Former serviceman teaching boat builders of the future
Published: 24th November 2020
A lecturer who retrained after completing 22 years of service in the Military is highlighting to others the massive amount of retraining options available.
Study Programme Manager for Boatbuilding at Falmouth Marine School, Chris Bosanko – Green, spent nine years in the Royal Air Force and 13 years in the Army before he had to consider his options for resettlement.
“Looking through the multitude of resettlement magazines that are readily available to personnel at this endpoint of their military careers, I was drawn most to the thought of using the practical skills I had learned early in life and in particular woodworking, which I had continued to practice as a hobby,” Chris explained.
“The one trade encompassing these skills that really stood out to me was boatbuilding, the challenge of building something like nothing else I had made from timber before.
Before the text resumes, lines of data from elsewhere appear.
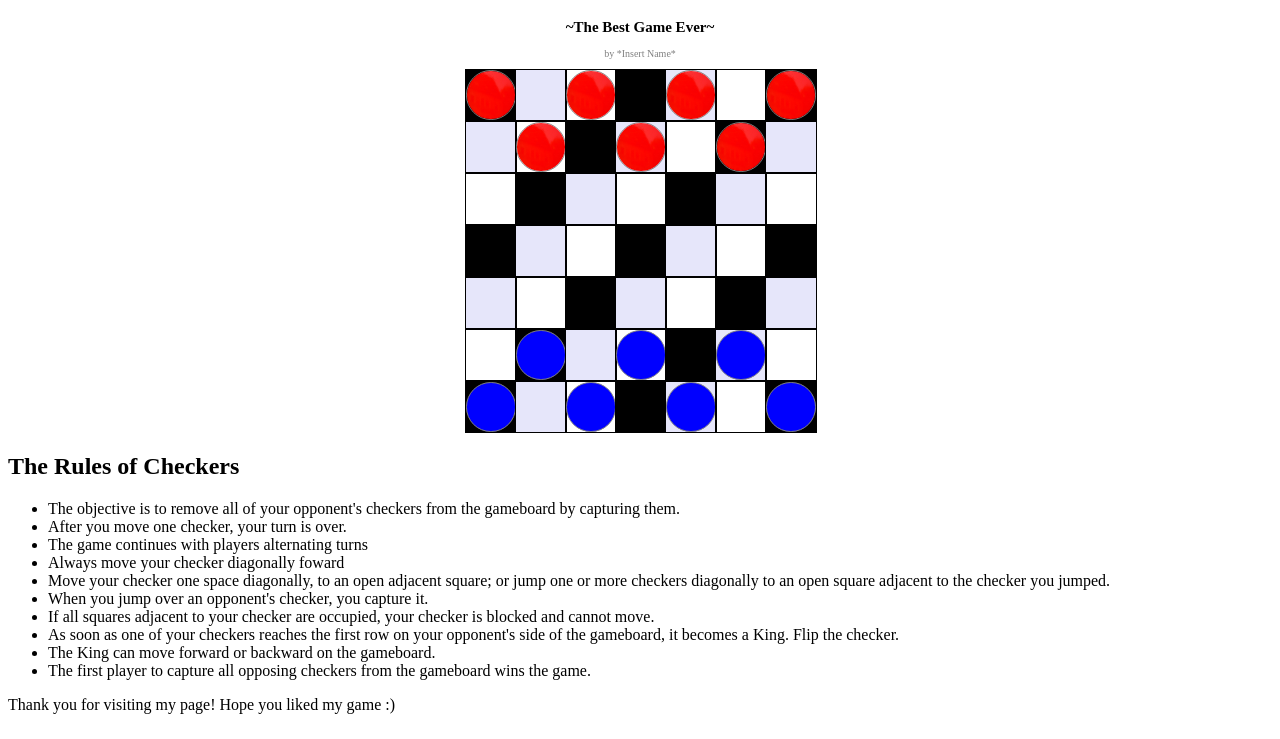
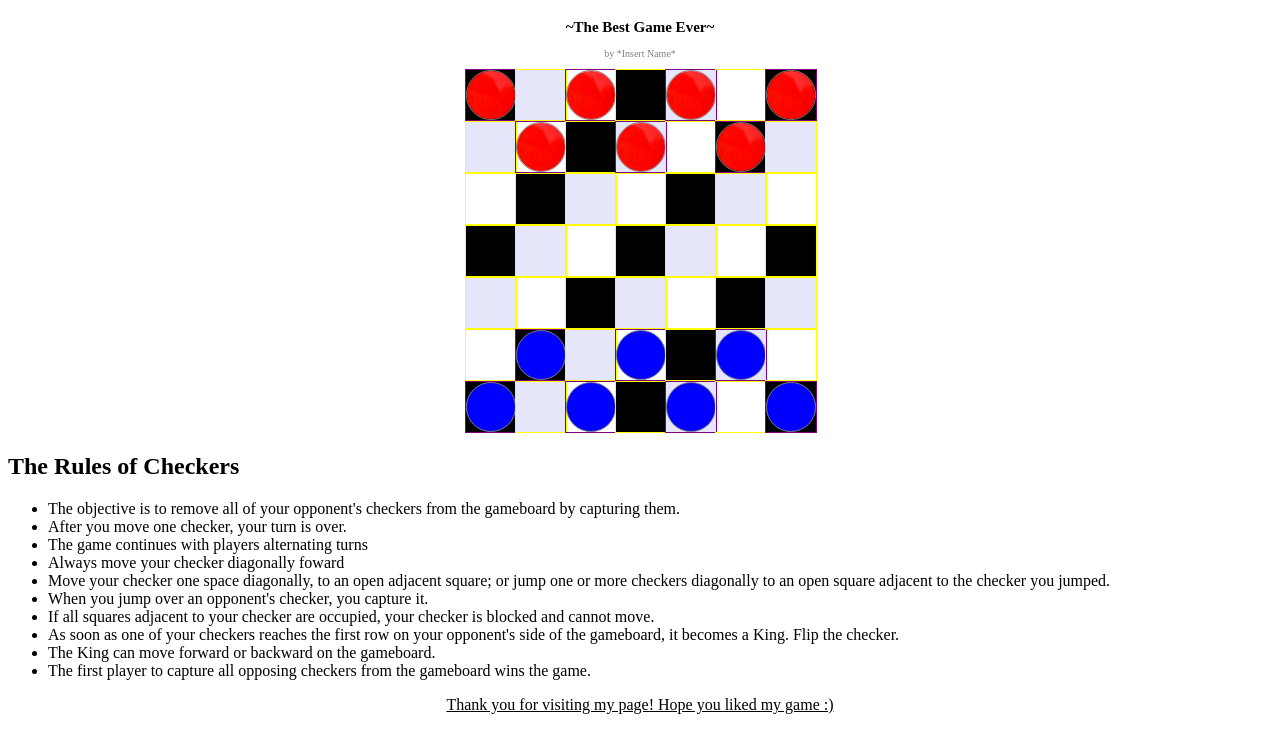
Before and after one commit to PigeonGrass841/SeriousSelectors, a plain HTML site: page SeriousSelectors-main/index.html in a window 1280 px wide. Shown: the part 61-800 px from the top of the page. Drawn offline with Linux system fonts and the light colour scheme.

Commit message:
Add files via upload

```diff
--- a/SeriousSelectors-main/style.css
+++ b/SeriousSelectors-main/style.css
@@ -44,7 +44,7 @@ differently from number 4. This will center and underline
 the text underneath the board(the area currently
 filled with red images). */
 
-div + p {
+div ~ p {
   text-align: center;
   text-decoration: underline;
 }
@@ -54,7 +54,7 @@ that is a div. When this selector is correct,
 the two red chunks will disappear and you'll be able to see
 all of the red board pieces. */
 
-div img  {
+div > img  {
   width: 95%;
   height: 95%;
   margin: auto;
@@ -75,9 +75,9 @@ div .cell {
   display: block;
   height: 50px;
   width: 50px;
-  border-color: black;
+  border-color: purple;
   border-style: solid;
-  border-width: 1px;
+  border-width: thin;
   font-size: 150%;
 }
 
@@ -91,7 +91,7 @@ div div div {
   height: 95%;
   width: 95%;
   border-radius: 50%;
-  border: solid grey thin;
+  border: solid grey 1px;
   margin: auto;
   background-color: blue;
 }
@@ -111,7 +111,7 @@ to specify what the parent must be.*/
   background-color: black;
 }
 
-#board .cell:nth-child(3n -1) {
+#board .cell:nth-child(3n - 1) {
   background-color: lavender;
 }
 
@@ -133,6 +133,10 @@ img:hover, div div div:hover{
   border: solid yellow thin;
 }
 
+/*Using the :empty selector, I can add special effects to distiguish empty cells from other cells*/
+#board .cell:empty {
+  border: solid yellow thin;
+}
 /* ## Extensions
 Now that your board is looking great and you've become a css selector master, here are some extensions to keep improving your page!
 1. Add and change style rules so that the background of the board alternates between three different colors. (For example, a white cell, then a black cell, then a purple cell repeated across the entire board).
```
Sailing was something I had always enjoyed and also something that I wanted to explore and learn more about.”
For Chris’ final posting he returned to Cornwall where he met CEO of the forces sail training charity Turn To Starboard, Shaun Pascoe.
Chris was offered a place on their Yachtmaster programme for ex-servicemen. He completed a number of RYA qualifications with Turn to Starboard. He also completed RYA powerboat courses and a marine diesel engine course, all in preparation for his transition to Boatbuilding.
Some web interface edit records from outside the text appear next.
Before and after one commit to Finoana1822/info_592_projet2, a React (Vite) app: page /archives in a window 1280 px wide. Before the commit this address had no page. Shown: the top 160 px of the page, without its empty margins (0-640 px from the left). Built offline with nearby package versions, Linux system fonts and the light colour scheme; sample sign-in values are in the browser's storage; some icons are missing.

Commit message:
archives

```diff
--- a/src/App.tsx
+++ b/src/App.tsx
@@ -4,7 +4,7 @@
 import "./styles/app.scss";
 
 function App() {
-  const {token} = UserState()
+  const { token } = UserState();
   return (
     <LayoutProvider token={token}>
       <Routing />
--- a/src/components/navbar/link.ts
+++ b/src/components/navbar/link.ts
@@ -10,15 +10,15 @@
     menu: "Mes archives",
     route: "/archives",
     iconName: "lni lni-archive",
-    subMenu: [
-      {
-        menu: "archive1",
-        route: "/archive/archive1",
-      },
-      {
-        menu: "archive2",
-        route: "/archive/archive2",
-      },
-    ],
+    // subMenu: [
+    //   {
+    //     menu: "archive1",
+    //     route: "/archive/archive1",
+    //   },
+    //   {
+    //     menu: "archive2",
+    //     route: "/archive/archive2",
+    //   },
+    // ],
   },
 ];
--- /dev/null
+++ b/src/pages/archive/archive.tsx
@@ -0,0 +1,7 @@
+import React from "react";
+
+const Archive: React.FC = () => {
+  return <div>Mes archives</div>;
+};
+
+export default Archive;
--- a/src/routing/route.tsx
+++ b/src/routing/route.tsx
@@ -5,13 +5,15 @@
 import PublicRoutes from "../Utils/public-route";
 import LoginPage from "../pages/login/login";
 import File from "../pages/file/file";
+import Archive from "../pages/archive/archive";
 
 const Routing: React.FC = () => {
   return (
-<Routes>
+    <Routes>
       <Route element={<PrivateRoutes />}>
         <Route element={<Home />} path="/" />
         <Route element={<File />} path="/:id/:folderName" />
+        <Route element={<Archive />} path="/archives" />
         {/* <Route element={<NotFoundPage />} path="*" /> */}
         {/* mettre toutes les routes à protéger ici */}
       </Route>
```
After completing his final day in uniform, Chris finished his boatbuilding training at Falmouth Marine School.
“Skills taught during this course included basic joinery, marine specific joinery, traditional wooden boat building techniques, modern wooden boatbuilding techniques and skills required for the fabrication and repair of composite constructed boats,” Chris explained.
“The best part of the course was being able to practice and develop these skills on live boat projects, in-line with industry standards.”
Chris registered his own company and started to undertake some small paid jobs.
“On successful completion of the course I continued with my business venture, with a view to making it as successful a company as I possibly could,” he continued.
“In 2018 I became a boatbuilding instructor at Falmouth Marine School.”
This year Falmouth Marine School is celebrating 100 years of teaching boatbuilding skills to the marine industry.
Head of Falmouth Marine School, Steve Taylor, said Chris has “become a great asset to the boatbuilding department at Falmouth Marine School.”
“His transferable skills learnt in the forces have been very useful in his teaching career, they have allowed him to develop himself into the role and his thirst for self-development and knowledge really show.”
“I’m very proud to be a part of this College in such a monumental year and I look forward to teaching the boat builders of the future for many more years to come,” Chris continued.
“This is a job that I get so much from; watching students that have never undertaken any woodwork training in their lives, work together to produce, repair and restore some absolutely fantastic boats.
“The achievements of some of these learners in a relatively short space of time is absolutely phenomenal.”
When Chris retired from the military, he never thought he would end up teaching in Further Education.
“I know think that this is a role that service life prepares us well for. In any trade and any vocational qualification, teaching is about sharing knowledge, developing understanding, promoting learning within an engaging environment, coaching, mentoring, assessing and preparing learners for progression into industry.”
“I get immense satisfaction from watching the growth of my learners from day one to completion of their course; and the sense of achievement on their faces when we launch our boats at the end of the year is just priceless.”
“If you meet the criteria for a particular subject, I couldn’t recommend teaching within the FE sector highly enough,” Chris concluded.